Wednesday, July 14th, 2021 00:00 | 2 mins read
Steve Umidha @UmidhaSteve
Kenya’s real estate market may not recover to the levels seen in the pre-coronavirus era, unless the government steps in with measures to boost growth.
Stakeholders now recommend that tax incentives be extended on certain raw materials if the sector is to shake off the pandemic blues.
Other than tax incentives, Architectural Association of Kenya (AAK) in its report further wants the promotion of local content policy to be prioritised to cushion local developers from the advanced impact of the pandemic.
“We recommend that there is need for more support to the construction and real estate sectors to help them recover from the adverse effects of the Covid-19 pandemic,” said Wilson Mugambi, the AAK president yesterday.
The association, he added, is of the view that government support to the broader built environment sector through tax incentives and promotion of local content policy will help encourage more investments.
Mugambi was speaking during the launch of the status of the built environment report for the period between January and June.
The construction industry is projected to grow by 4.5 per cent year-on-year this year as the sector recovers from the negative impact of the Covid-19 pandemic.
Industry insiders say more than a year since Covid-19 pandemic shut down and twisted so much of people’s lifestyles, things are still unpredictable.
“The outlook continues to be bleak for the housing market. In fact, it looks like the perfect storm for a correction,” they add.
In the last six months for instance, the market has seen home prices overheating, with mortgage rates rising alarmingly.
The supply of homes for sale has been anemic and consumer confidence in the housing market has been falling since the first case was reported in March 2020. While pandemic-related mortgage bailouts are expiring.
The cost of steel prices for instance, has subsequently affected the country’s construction industry, which heavily relies on steel for such functions as installation of reinforcing bars, manufacturing of heating and cooling equipment as well as internal fixture and fittings.
“The rise in cost of steel in Kenya has been attributed to the stringent Covid-19 restrictions measures undertaken for the better part of 2020 with manufacturers being forced to shut down operations,” the new report reads in part.
Prices of construction metals have increased by up to 25 per cent in Kenya with a kilogramme currently selling at Sh125 up from Sh85 in December 2020.
As a result of the rising costs, local manufacturers of steel products have increased prices of goods ranging from construction bars to galvanised sheets and steel tanks to reflect soaring metal prices in the global market.
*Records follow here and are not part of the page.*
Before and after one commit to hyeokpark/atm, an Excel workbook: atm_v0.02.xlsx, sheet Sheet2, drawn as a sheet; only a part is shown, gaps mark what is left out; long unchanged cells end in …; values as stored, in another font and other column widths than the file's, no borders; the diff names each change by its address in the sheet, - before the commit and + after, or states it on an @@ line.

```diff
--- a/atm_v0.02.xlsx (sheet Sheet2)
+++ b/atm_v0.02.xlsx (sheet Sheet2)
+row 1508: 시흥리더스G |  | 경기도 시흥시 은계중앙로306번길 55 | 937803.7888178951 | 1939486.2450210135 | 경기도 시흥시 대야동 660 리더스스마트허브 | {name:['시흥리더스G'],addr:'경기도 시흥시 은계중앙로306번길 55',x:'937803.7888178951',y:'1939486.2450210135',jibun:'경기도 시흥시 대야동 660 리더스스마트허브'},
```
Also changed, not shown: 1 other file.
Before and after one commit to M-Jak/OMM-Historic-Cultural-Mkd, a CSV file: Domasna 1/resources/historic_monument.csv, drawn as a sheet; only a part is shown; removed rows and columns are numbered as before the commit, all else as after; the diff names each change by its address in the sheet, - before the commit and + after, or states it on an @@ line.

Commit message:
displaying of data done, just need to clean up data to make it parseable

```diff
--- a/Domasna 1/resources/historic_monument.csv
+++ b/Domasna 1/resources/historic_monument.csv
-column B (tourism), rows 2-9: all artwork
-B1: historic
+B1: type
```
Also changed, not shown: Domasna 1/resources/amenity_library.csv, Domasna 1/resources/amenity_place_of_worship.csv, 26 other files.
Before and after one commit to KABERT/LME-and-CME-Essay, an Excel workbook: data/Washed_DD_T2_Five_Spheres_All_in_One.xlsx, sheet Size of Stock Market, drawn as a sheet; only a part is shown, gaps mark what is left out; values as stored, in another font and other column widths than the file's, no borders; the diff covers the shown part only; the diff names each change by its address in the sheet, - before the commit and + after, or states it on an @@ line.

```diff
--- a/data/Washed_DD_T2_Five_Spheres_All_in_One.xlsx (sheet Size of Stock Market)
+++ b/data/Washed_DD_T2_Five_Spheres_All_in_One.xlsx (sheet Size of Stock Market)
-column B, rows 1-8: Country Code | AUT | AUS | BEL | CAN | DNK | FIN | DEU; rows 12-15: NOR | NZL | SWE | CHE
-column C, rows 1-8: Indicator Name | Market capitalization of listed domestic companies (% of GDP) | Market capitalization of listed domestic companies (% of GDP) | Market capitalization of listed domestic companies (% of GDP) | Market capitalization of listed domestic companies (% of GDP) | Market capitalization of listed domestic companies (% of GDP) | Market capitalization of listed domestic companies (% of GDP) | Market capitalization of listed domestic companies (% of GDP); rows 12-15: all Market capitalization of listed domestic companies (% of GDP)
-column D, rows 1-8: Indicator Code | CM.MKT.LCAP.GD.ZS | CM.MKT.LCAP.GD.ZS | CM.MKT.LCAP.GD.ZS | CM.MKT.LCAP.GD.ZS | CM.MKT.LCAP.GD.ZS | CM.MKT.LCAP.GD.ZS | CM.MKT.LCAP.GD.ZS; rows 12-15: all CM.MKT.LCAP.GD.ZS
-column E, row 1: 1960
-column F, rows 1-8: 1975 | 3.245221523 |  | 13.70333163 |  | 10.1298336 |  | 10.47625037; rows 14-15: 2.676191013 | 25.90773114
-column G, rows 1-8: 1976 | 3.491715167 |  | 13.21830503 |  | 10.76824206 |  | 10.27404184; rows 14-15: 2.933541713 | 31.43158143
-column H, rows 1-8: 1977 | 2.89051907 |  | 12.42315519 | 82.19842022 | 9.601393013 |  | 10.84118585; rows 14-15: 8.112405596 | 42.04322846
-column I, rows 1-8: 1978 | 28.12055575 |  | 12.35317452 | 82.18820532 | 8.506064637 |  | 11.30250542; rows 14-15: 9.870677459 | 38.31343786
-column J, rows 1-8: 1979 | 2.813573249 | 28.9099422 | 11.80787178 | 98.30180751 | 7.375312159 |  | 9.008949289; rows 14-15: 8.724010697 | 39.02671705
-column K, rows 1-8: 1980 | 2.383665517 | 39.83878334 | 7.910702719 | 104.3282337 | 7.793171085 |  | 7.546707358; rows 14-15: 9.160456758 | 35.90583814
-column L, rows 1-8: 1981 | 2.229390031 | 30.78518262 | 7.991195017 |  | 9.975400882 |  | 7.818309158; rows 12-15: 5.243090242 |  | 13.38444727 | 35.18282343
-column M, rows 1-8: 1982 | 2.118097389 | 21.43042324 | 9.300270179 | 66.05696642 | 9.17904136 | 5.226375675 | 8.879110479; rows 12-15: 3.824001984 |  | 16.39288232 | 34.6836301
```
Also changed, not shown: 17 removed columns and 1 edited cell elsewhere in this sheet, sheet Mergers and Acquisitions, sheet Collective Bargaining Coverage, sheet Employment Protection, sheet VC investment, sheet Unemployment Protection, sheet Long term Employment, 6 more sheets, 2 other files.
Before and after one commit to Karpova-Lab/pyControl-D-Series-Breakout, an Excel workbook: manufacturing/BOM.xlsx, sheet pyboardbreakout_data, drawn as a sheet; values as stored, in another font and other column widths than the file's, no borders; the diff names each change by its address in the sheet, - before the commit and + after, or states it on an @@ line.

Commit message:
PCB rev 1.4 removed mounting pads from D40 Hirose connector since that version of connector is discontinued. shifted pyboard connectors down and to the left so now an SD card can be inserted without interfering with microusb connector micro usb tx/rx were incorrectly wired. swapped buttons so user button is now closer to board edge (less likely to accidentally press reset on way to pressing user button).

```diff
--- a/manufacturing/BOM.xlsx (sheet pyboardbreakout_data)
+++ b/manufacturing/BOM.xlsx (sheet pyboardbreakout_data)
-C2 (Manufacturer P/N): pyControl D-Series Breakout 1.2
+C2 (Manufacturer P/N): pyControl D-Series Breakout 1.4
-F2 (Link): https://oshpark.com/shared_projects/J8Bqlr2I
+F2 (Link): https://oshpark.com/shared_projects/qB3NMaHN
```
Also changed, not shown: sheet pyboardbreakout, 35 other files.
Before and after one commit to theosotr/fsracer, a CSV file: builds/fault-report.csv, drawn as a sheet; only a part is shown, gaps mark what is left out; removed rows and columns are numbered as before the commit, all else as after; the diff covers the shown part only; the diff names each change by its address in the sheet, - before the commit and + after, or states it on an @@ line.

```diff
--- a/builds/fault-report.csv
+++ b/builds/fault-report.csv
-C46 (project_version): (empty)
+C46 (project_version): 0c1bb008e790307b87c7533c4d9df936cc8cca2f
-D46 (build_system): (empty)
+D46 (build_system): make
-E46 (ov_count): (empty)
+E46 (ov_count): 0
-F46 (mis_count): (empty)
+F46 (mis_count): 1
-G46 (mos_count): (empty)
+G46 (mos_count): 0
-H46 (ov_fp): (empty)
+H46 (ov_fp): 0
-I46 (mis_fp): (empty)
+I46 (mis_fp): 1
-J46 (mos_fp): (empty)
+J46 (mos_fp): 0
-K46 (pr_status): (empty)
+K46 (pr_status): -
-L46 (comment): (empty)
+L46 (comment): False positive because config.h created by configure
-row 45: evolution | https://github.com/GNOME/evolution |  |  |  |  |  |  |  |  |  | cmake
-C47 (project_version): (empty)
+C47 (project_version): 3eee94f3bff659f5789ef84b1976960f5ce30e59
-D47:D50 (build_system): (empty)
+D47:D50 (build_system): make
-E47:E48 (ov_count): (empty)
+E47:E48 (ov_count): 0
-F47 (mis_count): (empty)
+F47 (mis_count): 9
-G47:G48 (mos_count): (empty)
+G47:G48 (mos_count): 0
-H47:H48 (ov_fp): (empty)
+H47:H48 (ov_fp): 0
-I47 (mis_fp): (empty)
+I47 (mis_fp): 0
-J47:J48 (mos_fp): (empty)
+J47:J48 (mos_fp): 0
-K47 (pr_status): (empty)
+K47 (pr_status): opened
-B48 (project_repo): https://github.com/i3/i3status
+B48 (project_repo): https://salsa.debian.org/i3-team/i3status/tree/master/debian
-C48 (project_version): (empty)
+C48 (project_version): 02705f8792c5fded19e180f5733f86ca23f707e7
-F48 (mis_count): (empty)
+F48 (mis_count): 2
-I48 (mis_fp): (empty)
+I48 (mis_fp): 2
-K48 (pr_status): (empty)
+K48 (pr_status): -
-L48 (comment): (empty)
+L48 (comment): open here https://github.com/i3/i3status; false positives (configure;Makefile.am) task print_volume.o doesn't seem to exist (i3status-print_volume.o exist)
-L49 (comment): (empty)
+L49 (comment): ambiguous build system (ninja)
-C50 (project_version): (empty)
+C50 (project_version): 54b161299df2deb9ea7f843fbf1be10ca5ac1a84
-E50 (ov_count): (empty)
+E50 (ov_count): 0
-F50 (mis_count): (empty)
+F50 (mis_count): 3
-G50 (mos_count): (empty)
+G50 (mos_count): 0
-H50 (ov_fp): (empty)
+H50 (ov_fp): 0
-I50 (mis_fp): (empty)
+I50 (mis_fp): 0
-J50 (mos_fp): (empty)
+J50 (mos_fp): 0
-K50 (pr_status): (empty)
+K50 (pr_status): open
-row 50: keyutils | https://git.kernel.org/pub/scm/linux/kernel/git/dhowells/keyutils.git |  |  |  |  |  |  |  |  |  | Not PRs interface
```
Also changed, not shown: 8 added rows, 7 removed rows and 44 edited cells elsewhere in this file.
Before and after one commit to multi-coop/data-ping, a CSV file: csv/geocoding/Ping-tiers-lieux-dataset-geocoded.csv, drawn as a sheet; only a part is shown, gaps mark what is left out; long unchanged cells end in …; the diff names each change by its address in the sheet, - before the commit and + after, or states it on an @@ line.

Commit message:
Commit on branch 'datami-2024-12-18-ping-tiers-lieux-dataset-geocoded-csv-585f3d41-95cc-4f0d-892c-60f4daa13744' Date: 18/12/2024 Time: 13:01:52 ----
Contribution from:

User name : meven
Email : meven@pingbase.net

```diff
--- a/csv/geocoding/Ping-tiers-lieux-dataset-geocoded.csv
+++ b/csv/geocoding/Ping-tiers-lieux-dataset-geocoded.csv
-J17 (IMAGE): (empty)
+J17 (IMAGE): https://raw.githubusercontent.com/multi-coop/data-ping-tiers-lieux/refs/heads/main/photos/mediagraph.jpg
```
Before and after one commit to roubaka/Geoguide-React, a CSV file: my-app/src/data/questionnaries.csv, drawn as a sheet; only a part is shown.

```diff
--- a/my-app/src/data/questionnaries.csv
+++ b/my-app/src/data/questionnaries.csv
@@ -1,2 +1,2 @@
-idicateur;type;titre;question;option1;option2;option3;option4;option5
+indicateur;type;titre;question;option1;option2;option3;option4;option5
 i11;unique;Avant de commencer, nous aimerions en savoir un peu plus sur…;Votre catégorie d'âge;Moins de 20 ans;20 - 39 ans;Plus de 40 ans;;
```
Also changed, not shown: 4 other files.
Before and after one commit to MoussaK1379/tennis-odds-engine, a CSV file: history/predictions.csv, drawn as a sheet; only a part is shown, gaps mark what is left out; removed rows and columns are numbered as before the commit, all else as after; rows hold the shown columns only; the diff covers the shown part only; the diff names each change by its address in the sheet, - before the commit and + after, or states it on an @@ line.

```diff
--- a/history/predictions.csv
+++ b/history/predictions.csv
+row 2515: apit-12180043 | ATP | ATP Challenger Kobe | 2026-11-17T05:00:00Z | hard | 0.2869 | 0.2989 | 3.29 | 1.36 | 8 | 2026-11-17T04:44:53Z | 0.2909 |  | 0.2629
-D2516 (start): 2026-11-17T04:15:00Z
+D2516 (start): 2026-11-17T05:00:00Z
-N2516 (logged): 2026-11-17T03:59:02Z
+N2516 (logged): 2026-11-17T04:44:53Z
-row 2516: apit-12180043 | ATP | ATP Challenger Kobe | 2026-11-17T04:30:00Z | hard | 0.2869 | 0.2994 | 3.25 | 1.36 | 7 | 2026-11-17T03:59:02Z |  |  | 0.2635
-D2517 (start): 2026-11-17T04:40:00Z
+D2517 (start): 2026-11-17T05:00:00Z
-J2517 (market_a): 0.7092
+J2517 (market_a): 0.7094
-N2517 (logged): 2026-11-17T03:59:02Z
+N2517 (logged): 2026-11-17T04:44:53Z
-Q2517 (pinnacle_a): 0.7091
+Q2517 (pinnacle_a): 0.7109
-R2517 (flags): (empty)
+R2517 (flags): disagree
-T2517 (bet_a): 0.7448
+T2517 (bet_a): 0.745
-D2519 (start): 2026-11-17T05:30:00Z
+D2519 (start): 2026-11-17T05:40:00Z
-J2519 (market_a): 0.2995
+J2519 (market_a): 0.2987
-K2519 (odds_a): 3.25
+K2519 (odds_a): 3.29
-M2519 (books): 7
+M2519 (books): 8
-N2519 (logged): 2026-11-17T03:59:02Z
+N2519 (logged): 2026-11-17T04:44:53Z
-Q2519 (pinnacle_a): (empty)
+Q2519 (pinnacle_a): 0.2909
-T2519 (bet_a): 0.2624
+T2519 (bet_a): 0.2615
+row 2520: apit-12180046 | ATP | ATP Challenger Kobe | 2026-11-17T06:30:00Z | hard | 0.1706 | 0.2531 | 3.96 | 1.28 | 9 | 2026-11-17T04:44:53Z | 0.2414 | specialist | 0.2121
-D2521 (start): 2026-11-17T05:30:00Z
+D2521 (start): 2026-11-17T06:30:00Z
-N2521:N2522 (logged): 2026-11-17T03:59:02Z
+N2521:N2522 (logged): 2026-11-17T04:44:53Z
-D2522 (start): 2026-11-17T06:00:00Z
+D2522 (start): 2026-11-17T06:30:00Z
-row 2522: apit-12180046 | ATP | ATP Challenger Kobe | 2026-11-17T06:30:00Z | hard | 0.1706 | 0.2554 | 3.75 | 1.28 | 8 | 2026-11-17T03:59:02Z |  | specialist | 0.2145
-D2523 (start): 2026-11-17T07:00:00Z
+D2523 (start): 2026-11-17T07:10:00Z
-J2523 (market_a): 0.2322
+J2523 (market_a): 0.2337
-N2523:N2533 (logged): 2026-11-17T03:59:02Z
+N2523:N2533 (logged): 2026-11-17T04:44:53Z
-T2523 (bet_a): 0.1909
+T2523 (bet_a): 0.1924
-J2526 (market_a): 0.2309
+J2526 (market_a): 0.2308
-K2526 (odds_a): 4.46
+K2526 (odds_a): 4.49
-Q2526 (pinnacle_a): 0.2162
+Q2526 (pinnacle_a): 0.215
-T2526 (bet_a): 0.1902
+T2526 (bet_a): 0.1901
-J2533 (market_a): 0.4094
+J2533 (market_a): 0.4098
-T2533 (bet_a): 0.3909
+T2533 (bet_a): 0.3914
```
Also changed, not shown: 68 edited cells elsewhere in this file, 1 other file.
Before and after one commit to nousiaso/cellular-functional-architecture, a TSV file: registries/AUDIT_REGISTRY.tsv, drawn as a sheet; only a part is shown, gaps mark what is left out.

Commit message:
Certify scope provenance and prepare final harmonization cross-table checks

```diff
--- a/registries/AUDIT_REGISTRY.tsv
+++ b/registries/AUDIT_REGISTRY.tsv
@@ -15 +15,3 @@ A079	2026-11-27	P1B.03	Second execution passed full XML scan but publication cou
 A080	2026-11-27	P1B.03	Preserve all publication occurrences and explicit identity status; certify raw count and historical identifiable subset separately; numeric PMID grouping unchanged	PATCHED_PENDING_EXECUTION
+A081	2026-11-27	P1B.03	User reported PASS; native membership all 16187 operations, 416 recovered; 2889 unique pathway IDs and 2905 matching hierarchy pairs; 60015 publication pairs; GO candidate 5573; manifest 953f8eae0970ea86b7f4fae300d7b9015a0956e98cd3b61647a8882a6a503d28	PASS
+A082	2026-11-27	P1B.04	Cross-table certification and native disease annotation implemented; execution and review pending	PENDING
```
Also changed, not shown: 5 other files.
“Our recommendations based on the report and the state of the industry is that priority needs to be given to local professionals, manufacturers and builders with a focus on building capacity and resilience in the industry,” recommends the report.